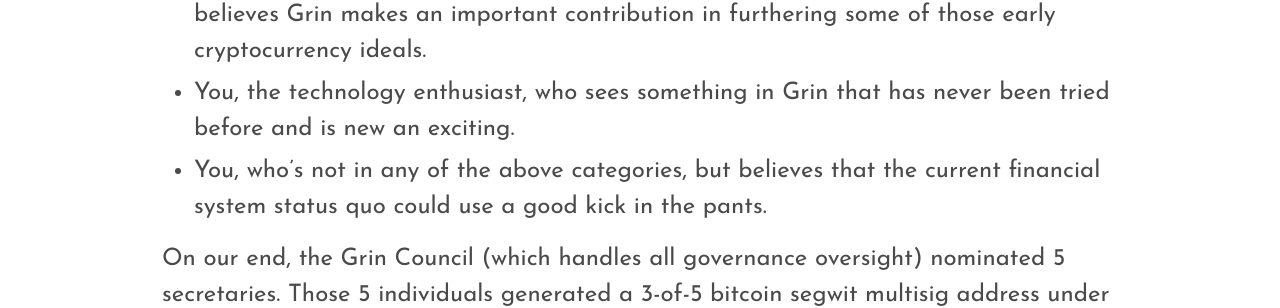
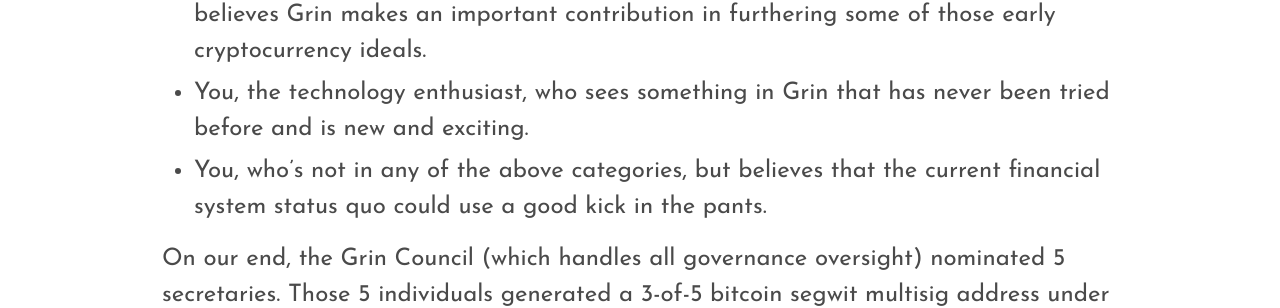
Before and after one commit to mimblewimble/site, a Jekyll site: the page built from sec_audit.md, in a window 1280 px wide and 900 px high, scrolled down 828 px. Shown: the part 179-487 px from the top of the window. Built offline with Jekyll 4.4.1, drawn with Linux system fonts in a browser that asks for light colours; nearby versions of some CDN libraries; our own code applies the rules of GitHub Pages for plain Markdown files.

Commit message:
Typo fixes (#33)

```diff
--- a/sec_audit.md
+++ b/sec_audit.md
@@ -34,7 +34,7 @@
   who believes Grin makes an important contribution in furthering some of those
   early cryptocurrency ideals.
 - You, the technology enthusiast, who sees something in Grin that has never
-  been tried before and is new an exciting.
+  been tried before and is new and exciting.
 - You, who's not in any of the above categories, but believes that the current
   financial system status quo could use a good kick in the pants.
 
```
Also changed, not shown: funding.md (+1 -1 lines).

● **TASK INSTRUCTIONS**
Set down exactly the lines from the one that contains "Typo fixes (#33)" to the final line above, both included, and nothing more.

● **FINISHED EXERCISE**
Typo fixes (#33)

```diff
--- a/sec_audit.md
+++ b/sec_audit.md
@@ -34,7 +34,7 @@
   who believes Grin makes an important contribution in furthering some of those
   early cryptocurrency ideals.
 - You, the technology enthusiast, who sees something in Grin that has never
-  been tried before and is new an exciting.
+  been tried before and is new and exciting.
 - You, who's not in any of the above categories, but believes that the current
   financial system status quo could use a good kick in the pants.
 
```
Also changed, not shown: funding.md (+1 -1 lines).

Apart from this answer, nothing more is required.